---------- Extracted material ----------
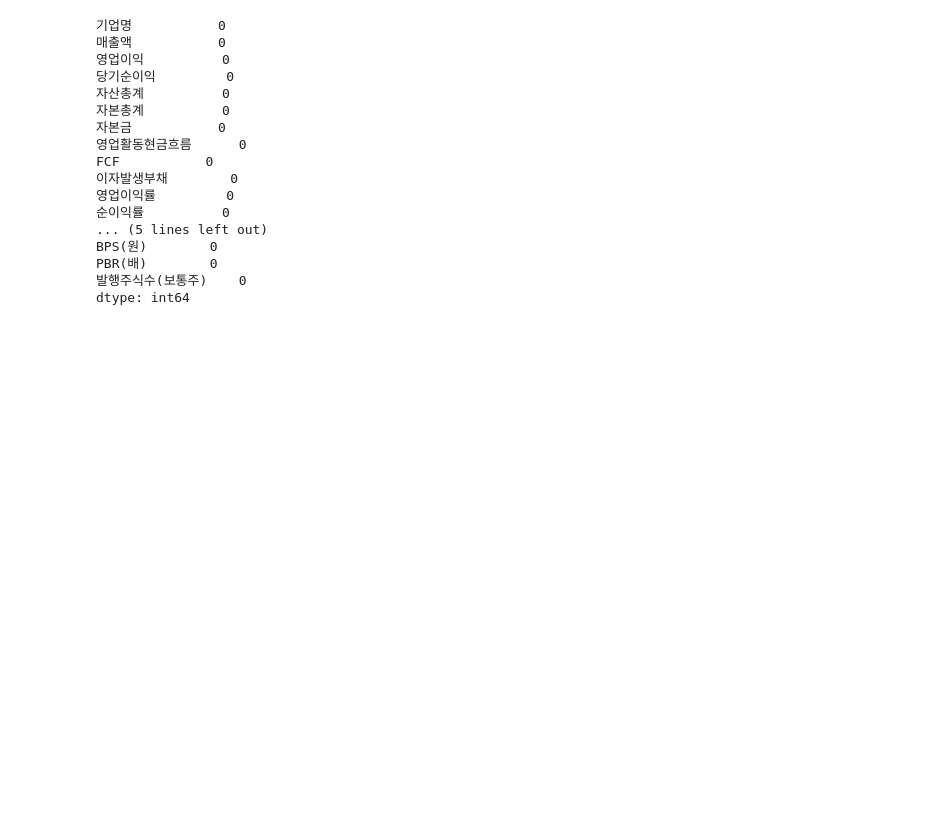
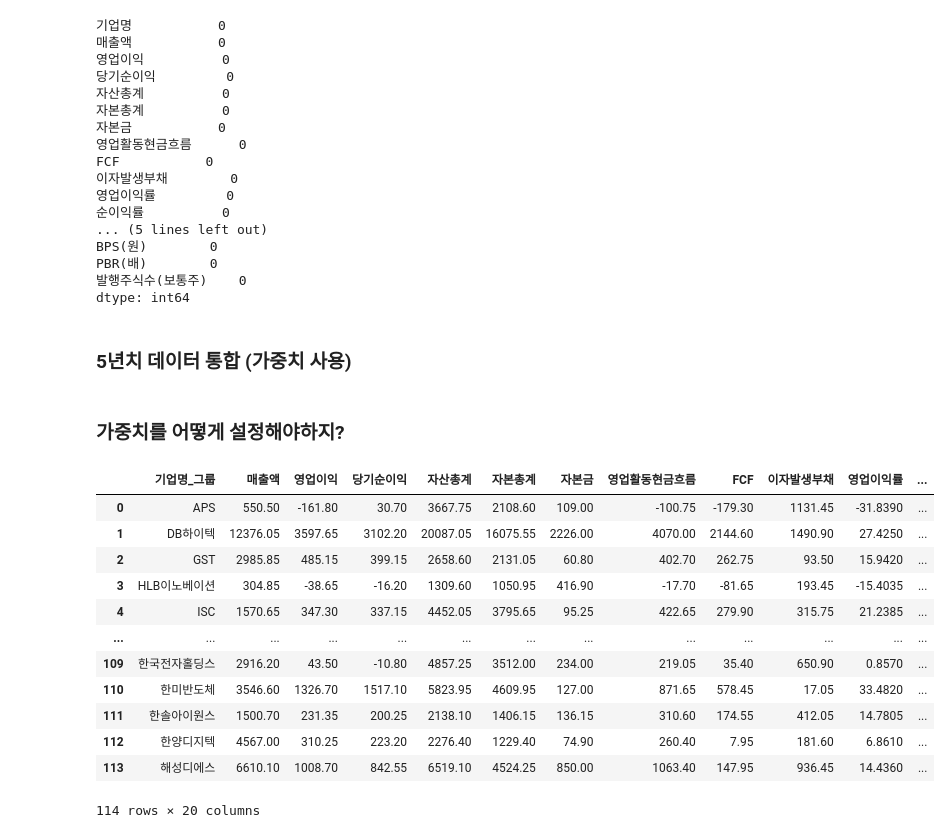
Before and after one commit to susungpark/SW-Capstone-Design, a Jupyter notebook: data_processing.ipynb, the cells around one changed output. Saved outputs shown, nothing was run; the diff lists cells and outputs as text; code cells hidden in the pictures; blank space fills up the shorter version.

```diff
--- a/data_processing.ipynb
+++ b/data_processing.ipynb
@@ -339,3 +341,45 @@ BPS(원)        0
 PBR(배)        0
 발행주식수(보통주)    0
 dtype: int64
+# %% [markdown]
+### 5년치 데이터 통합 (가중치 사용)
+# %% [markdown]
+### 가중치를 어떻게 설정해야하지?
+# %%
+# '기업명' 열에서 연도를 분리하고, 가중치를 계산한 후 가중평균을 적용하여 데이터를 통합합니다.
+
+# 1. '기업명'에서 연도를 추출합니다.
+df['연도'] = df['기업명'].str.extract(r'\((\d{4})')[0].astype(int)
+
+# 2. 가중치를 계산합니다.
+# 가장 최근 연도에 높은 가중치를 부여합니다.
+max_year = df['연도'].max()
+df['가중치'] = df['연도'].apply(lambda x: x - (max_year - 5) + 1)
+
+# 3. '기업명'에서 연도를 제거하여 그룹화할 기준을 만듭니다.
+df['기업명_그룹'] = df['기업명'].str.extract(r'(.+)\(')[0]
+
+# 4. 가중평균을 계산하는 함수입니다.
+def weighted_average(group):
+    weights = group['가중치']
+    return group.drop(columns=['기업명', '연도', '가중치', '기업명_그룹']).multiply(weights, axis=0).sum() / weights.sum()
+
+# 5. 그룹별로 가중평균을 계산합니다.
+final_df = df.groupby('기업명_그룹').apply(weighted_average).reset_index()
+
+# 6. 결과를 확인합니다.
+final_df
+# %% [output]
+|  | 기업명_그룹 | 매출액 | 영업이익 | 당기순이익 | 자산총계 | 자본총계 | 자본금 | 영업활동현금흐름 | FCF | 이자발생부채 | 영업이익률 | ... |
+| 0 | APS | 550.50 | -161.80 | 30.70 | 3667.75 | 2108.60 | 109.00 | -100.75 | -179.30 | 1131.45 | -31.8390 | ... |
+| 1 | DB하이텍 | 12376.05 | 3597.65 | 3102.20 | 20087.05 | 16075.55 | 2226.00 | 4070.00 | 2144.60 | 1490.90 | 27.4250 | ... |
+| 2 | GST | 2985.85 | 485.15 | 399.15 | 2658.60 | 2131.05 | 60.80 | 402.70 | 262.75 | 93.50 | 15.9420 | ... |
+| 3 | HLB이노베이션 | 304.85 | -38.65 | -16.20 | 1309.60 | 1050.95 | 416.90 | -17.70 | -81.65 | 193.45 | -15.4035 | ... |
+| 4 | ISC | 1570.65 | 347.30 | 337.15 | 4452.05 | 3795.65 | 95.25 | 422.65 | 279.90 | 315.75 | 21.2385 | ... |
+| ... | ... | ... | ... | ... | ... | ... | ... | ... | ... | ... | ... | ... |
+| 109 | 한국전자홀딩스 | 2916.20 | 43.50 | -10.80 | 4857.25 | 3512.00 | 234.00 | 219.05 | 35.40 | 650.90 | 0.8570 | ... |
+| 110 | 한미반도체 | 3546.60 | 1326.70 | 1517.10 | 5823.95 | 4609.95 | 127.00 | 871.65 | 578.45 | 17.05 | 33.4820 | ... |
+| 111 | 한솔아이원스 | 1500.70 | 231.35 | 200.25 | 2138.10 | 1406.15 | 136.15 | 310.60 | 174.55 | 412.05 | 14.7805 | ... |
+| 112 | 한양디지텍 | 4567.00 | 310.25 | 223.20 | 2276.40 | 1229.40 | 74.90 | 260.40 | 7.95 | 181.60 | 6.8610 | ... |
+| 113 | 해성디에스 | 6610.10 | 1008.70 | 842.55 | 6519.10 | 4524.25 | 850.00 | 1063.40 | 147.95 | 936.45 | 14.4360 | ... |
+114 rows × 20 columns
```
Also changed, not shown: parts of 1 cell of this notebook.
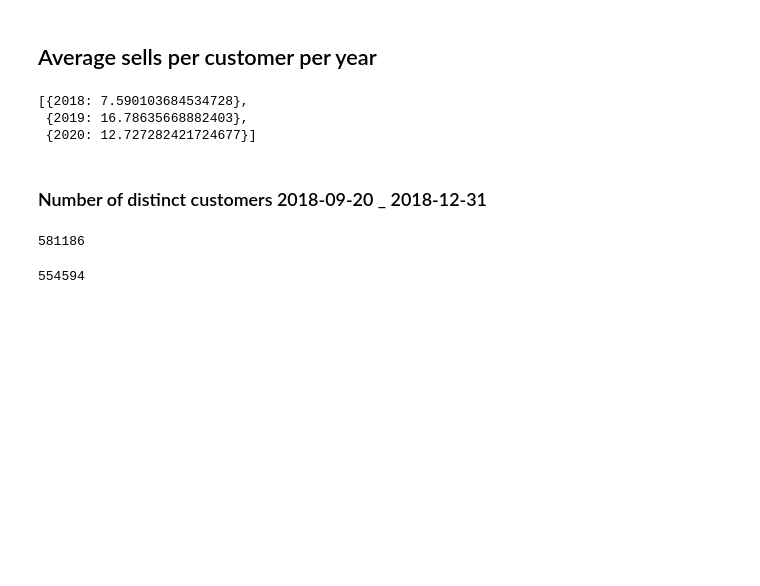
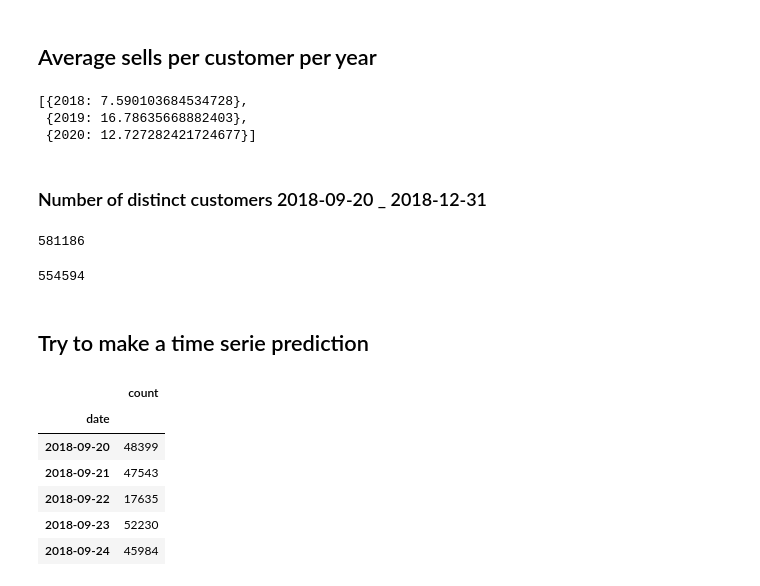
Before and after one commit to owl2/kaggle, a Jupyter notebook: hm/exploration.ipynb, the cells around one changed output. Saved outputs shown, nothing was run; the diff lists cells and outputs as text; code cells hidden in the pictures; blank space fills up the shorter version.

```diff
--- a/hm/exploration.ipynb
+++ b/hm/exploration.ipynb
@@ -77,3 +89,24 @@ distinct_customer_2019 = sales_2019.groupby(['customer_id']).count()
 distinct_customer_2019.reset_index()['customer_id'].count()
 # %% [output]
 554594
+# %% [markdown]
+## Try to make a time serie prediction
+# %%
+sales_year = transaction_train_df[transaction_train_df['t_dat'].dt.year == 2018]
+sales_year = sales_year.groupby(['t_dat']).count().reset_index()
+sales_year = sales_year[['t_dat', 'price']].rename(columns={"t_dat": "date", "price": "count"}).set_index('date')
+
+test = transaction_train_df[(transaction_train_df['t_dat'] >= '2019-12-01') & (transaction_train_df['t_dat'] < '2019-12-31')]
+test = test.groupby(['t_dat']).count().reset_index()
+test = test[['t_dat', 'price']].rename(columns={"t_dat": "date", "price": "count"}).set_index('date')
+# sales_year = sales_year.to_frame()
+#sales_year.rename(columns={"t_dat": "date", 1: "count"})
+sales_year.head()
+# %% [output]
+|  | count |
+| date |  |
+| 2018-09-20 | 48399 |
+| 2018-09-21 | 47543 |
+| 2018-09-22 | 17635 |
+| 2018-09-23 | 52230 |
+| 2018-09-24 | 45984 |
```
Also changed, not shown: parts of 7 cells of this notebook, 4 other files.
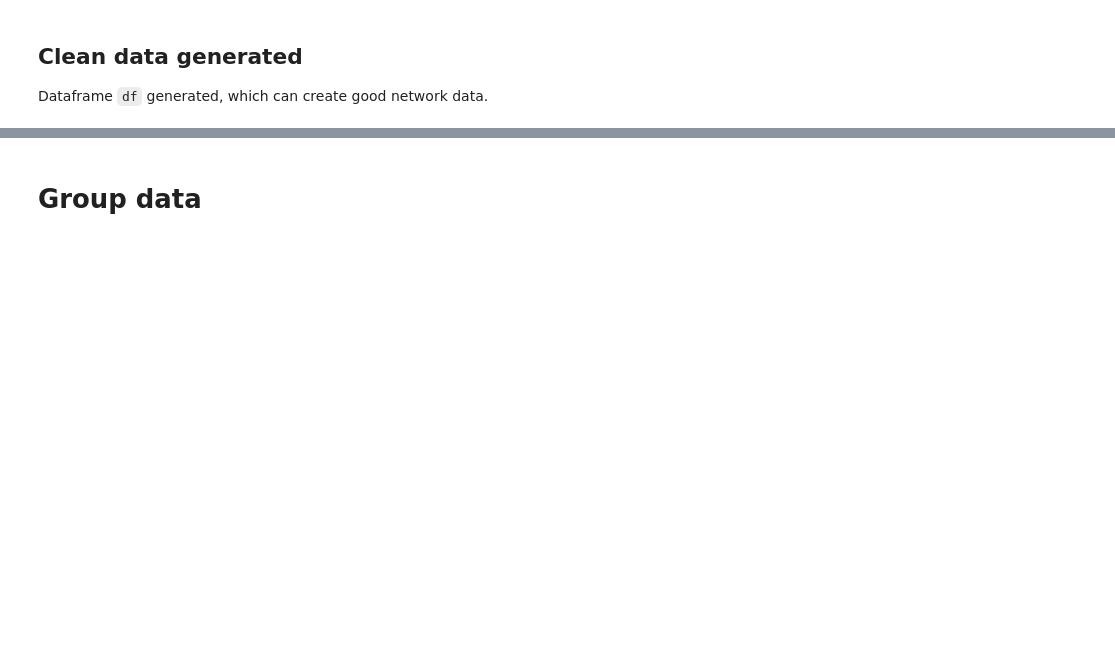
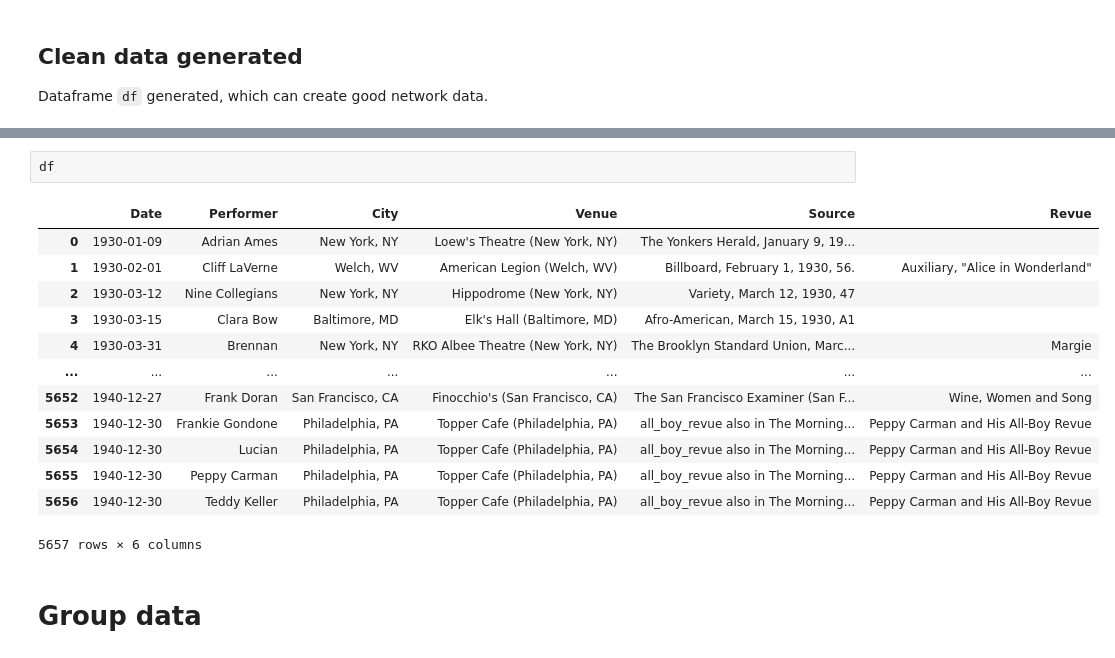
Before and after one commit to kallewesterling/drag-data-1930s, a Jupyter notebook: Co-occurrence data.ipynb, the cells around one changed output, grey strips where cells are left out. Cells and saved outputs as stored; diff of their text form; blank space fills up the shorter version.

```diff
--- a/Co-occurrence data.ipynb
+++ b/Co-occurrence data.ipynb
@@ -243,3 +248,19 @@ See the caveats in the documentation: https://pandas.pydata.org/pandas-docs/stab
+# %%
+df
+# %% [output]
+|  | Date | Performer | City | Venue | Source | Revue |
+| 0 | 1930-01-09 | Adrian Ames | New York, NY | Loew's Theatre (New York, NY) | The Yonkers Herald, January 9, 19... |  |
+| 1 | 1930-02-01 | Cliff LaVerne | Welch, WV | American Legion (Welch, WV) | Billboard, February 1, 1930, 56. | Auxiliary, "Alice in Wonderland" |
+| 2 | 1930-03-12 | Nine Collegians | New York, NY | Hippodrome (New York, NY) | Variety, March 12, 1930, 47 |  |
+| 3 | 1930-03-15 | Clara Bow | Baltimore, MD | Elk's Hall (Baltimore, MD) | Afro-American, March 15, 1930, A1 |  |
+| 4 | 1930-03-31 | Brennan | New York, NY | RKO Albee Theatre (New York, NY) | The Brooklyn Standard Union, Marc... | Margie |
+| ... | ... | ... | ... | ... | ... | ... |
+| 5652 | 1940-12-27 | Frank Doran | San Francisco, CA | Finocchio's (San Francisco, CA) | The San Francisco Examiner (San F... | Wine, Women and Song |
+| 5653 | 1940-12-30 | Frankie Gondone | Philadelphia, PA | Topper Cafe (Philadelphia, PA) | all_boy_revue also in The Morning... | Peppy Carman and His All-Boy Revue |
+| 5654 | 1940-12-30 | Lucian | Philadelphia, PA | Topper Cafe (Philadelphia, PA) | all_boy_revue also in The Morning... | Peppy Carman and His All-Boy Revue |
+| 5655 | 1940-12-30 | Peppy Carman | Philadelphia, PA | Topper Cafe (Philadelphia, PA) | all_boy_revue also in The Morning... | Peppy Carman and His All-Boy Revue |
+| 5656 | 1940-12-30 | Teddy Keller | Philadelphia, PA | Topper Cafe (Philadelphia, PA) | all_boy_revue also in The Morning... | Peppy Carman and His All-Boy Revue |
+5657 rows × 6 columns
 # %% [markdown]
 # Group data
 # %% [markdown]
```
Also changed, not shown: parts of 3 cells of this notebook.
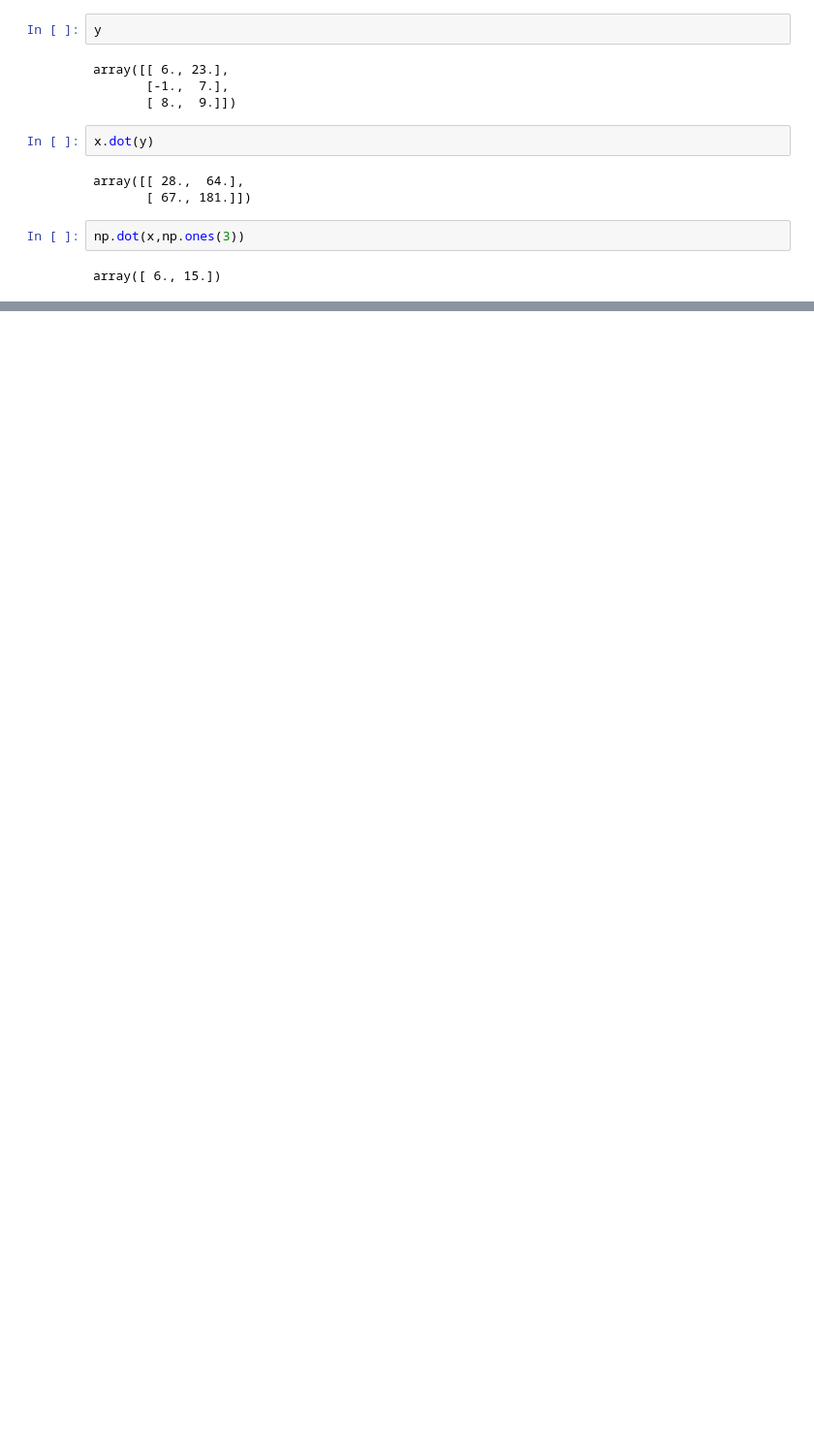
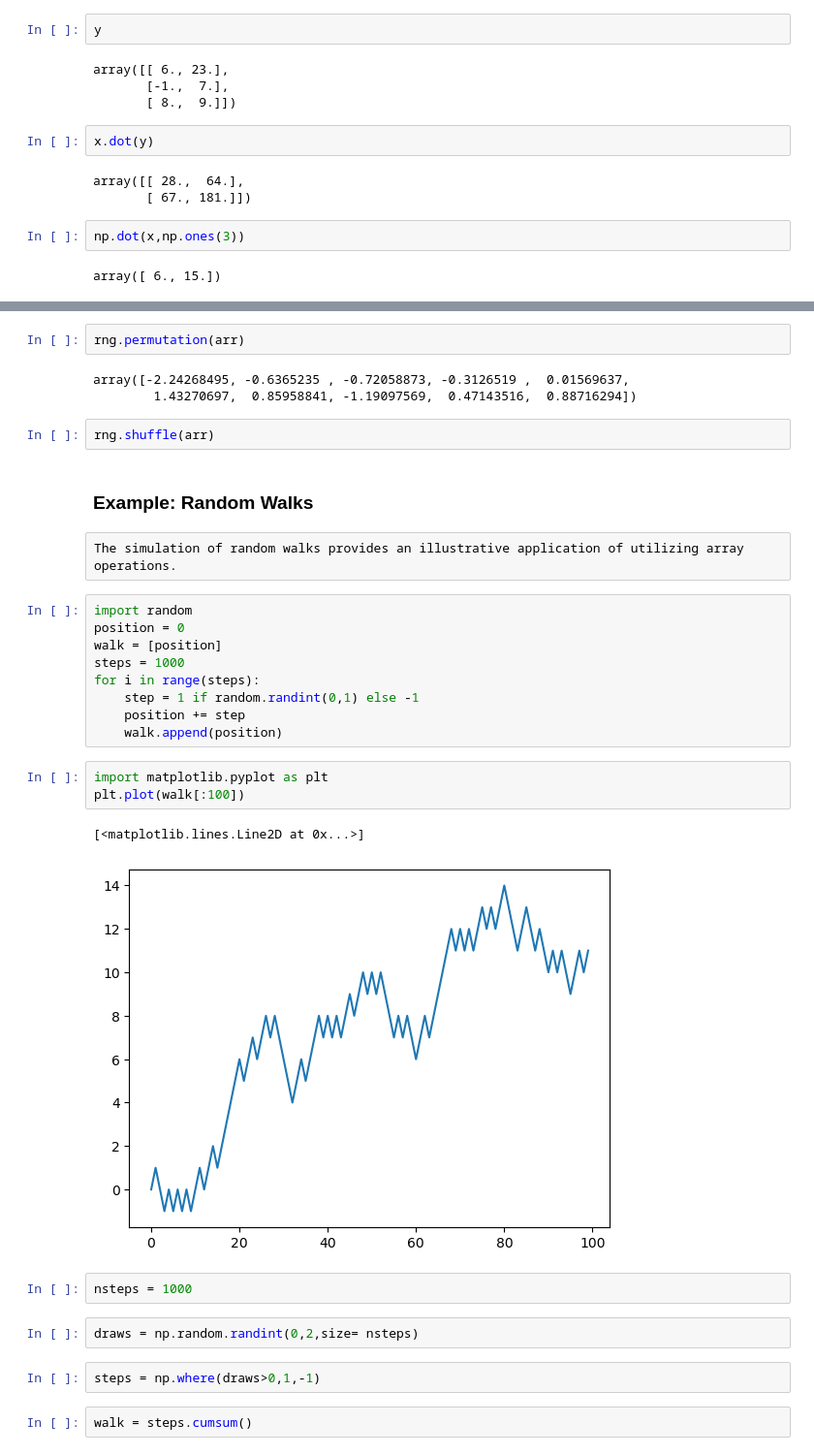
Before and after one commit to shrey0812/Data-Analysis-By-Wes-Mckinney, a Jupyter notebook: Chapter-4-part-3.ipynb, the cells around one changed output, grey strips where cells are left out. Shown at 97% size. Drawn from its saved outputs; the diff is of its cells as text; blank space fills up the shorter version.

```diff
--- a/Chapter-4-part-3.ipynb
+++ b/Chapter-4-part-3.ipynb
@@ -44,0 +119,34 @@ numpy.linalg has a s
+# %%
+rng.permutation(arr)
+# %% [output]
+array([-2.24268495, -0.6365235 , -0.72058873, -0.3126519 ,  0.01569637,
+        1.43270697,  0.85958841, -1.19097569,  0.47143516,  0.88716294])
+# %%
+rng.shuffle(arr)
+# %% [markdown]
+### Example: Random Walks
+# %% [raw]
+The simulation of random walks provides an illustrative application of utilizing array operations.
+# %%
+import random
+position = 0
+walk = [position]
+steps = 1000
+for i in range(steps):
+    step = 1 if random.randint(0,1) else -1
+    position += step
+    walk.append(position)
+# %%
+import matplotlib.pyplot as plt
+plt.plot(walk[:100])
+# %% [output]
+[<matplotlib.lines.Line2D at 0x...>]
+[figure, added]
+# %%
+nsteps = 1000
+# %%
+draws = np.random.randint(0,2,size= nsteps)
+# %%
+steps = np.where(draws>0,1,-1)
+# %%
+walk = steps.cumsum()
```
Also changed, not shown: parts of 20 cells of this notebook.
----------
Task to complete.
Read the listing above, then copy every line that includes the string "groupby".

Answer section.
+final_df = df.groupby('기업명_그룹').apply(weighted_average).reset_index()
@@ -77,3 +89,24 @@ distinct_customer_2019 = sales_2019.groupby(['customer_id']).count()
+sales_year = sales_year.groupby(['t_dat']).count().reset_index()
+test = test.groupby(['t_dat']).count().reset_index()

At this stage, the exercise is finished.